When Lot is instructed by the angels to escape to the mountain in the direction of Avraham, he hesitates. Turning to the angel he first begs אל נא, “Please don’t” ask that of me. He then, for the first time in the entire account of Lot until now, beseeches of G-d, אדנ-י, declaring, לא אוכל להמלט, “I cannot escape...”. (בראשית יט יח-יט)


Lot for the first time in his life turns to the Higher Power, G-d, and admits that without His help he cannot conquer his demons. He knew he couldn’t simply return to the rigors of life according to the House of Avraham just yet. He asks to relocate to Tzoar a town not yet as corrupt and indulgent as Sodom where he stands a chance to rehabilitate himself with the help of G-d.


The child his oldest daughter begets is named מואב, Moav, meaning ‘from my father’. Refusing to hide the taint of this conception and declare the reality for what it is, is another step in the direction of recovery. One must take inventory of one’s wrongs and admit the exact nature of that flaw in order to affect repair.


The Midrash adds that מואב is also a contraction of the sentiment, מי אב?, a rhetorical question, ‘who is our true father?’; certainly Avraham and his legacy. We are ready, his daughter declares, to proceed healthily and with proper direction and help in removing our defects.


From these daughters’ descendants, Rus and her progeny, the destiny of our nation will come to fruition with the coming of Moshiach.


Although we no longer recite this paragraph weekly, but once a year we recall this remarkable comeback that began with one finally accepting one’s shortcomings and committing to be guided by the only One who can bring us home.


May we each take an inventory of our ‘addictions’, no longer wallowing in the ‘impossible’ task of ridding ourselves of our flaws, acknowledging G-d as the only one who can bring us up to greatness, as long as we submit totally to His embrace and authority.

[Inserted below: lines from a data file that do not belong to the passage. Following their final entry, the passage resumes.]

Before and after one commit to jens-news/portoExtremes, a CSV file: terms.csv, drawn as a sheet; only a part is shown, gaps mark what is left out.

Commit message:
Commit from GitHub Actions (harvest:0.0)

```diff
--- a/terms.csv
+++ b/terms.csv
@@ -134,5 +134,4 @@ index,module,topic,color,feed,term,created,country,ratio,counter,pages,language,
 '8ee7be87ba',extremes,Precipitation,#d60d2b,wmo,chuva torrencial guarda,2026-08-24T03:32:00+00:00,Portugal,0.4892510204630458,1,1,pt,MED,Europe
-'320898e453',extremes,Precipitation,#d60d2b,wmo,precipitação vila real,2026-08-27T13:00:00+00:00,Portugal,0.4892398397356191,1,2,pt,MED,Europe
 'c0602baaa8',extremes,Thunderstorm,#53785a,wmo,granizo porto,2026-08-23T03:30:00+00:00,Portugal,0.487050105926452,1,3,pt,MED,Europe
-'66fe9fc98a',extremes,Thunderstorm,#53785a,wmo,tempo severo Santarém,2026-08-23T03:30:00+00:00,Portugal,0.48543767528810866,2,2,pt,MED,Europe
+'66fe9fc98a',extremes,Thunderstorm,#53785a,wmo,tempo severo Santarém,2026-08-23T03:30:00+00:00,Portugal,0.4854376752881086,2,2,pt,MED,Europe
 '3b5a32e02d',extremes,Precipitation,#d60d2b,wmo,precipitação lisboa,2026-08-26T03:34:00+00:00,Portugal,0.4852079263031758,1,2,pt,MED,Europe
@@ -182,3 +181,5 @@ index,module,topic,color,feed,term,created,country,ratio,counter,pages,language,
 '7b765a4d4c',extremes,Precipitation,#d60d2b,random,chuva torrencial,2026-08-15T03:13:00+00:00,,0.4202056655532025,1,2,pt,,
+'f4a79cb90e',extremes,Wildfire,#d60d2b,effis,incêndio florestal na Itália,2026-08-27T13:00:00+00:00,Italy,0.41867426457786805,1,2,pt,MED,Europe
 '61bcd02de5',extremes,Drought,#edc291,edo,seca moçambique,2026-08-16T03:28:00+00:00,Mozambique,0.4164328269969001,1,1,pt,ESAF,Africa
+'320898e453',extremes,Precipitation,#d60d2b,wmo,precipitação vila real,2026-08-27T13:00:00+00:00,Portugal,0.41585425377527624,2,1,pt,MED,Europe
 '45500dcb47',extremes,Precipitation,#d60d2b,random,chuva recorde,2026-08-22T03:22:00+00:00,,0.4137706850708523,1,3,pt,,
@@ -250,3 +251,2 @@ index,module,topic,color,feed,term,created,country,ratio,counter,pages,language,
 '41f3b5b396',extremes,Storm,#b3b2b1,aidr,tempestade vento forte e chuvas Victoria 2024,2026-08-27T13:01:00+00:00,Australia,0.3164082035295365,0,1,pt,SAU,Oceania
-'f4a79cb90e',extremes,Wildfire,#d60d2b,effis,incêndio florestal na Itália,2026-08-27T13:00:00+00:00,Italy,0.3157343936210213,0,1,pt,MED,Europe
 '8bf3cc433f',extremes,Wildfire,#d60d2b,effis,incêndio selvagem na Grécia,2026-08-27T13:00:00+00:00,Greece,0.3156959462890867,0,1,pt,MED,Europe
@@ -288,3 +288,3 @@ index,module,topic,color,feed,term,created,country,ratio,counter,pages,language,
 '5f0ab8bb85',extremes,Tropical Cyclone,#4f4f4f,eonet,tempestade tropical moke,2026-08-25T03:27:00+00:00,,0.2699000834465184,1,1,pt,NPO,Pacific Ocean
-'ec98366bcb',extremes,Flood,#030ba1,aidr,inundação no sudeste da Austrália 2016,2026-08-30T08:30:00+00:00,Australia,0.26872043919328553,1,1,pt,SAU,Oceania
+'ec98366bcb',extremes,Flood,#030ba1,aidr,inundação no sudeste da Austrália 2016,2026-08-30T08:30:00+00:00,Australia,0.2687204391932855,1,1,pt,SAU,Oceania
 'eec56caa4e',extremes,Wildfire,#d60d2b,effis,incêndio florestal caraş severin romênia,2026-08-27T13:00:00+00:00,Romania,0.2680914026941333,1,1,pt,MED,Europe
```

If we do succeed, we will hear soon the footsteps of Moshiach.


באהבה,


צבי יהודה טייכמאן